§ **Your instructions**: Look through the data for the string "input". Copy every line where it is found.

(Recorded data)
▽
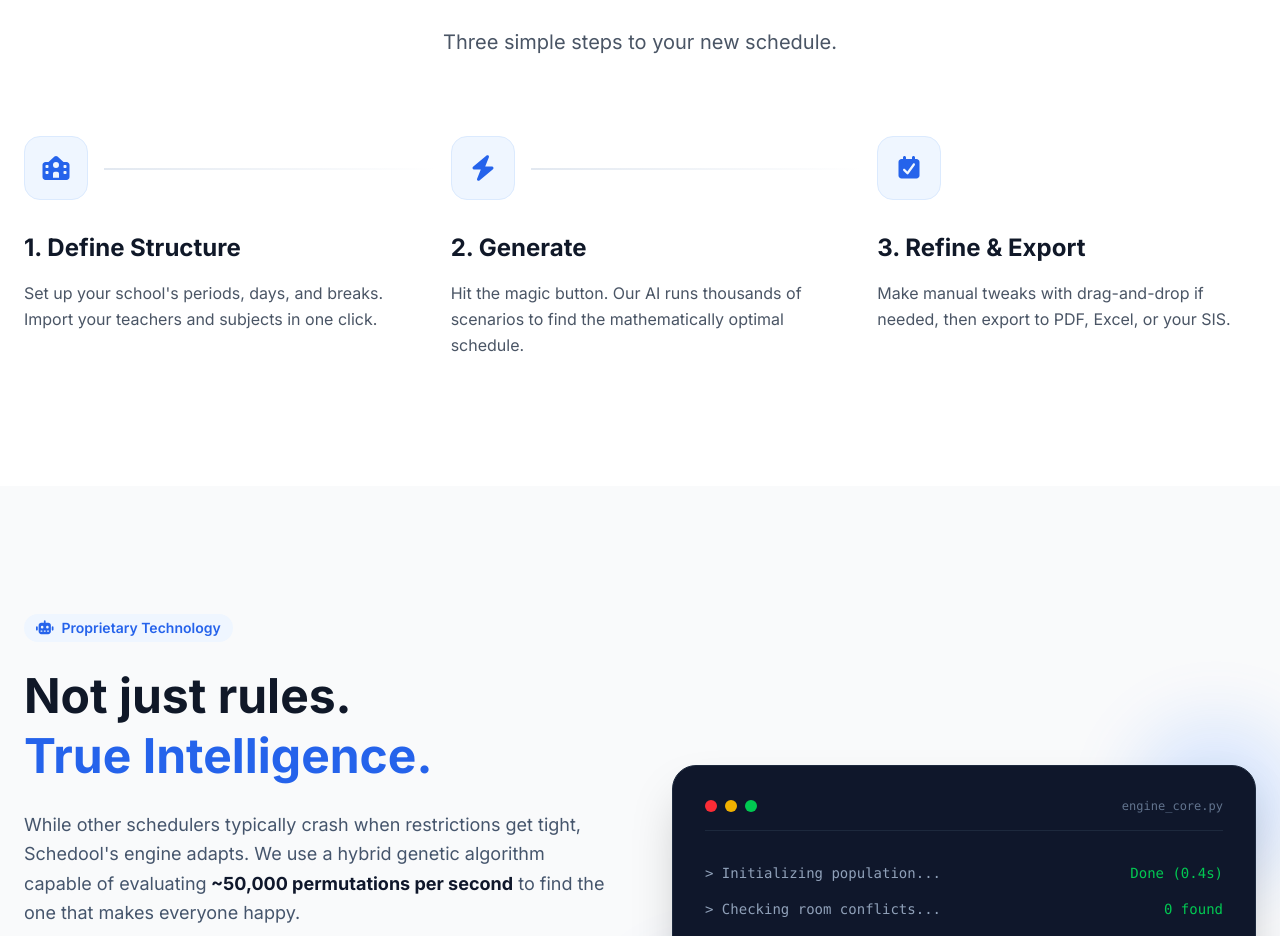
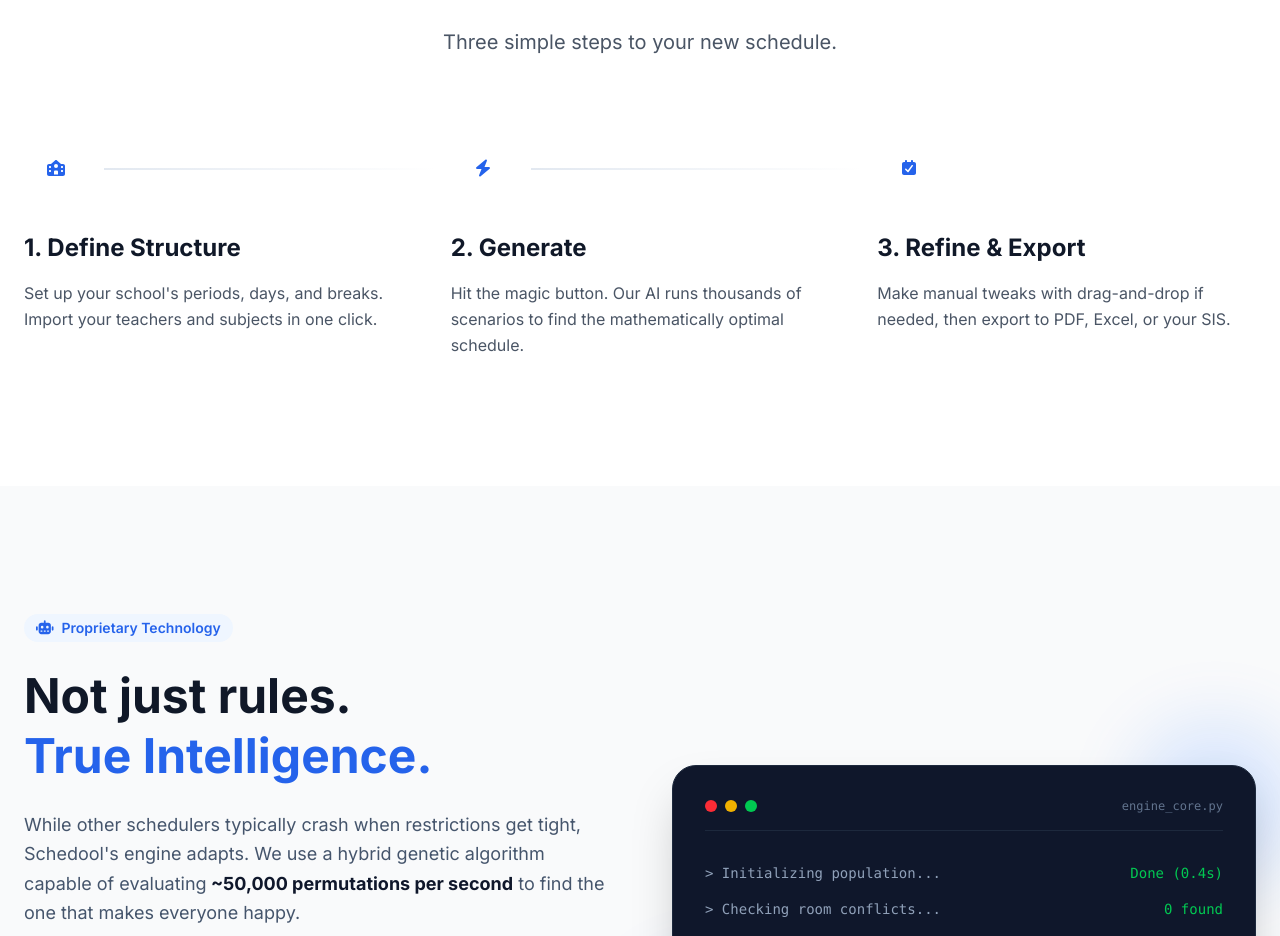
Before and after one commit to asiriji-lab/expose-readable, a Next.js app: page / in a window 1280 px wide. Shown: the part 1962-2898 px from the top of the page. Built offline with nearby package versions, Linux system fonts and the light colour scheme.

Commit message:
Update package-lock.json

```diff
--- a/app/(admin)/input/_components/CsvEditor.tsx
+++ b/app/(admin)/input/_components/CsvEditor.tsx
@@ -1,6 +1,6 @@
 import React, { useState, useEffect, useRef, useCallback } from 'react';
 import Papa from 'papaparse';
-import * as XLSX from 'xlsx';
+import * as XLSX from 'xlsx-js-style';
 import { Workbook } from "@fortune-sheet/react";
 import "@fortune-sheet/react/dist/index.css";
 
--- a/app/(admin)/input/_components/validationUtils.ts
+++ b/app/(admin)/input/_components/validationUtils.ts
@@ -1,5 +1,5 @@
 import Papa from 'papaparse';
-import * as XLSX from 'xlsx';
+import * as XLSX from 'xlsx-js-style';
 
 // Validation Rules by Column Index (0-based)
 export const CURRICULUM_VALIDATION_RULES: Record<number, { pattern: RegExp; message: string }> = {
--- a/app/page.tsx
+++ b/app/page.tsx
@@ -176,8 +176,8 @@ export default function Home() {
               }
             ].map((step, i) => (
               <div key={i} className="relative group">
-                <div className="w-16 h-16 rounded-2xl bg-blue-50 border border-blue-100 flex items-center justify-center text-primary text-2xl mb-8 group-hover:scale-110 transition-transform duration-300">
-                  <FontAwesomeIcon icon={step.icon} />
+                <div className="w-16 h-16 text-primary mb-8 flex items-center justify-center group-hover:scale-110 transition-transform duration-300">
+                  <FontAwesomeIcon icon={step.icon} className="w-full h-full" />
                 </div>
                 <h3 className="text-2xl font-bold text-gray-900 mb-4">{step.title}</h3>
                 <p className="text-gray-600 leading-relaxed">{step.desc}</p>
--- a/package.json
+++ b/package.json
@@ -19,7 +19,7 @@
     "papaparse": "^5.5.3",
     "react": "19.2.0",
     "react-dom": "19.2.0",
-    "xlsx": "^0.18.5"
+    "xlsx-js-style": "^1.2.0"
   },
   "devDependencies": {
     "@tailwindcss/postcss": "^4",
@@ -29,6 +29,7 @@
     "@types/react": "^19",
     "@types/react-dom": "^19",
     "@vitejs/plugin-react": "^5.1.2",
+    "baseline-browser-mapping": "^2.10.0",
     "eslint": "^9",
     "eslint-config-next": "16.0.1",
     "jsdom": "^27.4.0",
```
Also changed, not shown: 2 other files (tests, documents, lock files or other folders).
△
▽
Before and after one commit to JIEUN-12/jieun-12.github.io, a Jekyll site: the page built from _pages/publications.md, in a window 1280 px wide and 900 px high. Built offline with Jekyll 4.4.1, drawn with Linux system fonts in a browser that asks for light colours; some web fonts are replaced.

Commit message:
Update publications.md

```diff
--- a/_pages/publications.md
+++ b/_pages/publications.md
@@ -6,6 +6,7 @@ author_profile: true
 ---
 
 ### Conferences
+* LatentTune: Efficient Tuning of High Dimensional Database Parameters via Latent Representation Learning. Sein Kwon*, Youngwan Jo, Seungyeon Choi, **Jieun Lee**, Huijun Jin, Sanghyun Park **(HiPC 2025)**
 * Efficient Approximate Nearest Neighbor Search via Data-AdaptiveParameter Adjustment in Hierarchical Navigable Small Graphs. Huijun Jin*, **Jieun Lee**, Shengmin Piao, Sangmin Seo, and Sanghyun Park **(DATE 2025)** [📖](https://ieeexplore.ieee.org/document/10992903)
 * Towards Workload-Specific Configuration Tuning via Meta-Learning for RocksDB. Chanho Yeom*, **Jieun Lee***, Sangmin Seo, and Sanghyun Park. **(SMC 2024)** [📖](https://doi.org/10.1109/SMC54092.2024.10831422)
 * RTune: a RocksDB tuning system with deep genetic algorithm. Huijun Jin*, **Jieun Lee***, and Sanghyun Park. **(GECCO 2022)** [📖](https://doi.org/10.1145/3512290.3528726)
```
△
§ **Result of the exercise**:
--- a/app/(admin)/input/_components/CsvEditor.tsx
+++ b/app/(admin)/input/_components/CsvEditor.tsx
--- a/app/(admin)/input/_components/validationUtils.ts
+++ b/app/(admin)/input/_components/validationUtils.ts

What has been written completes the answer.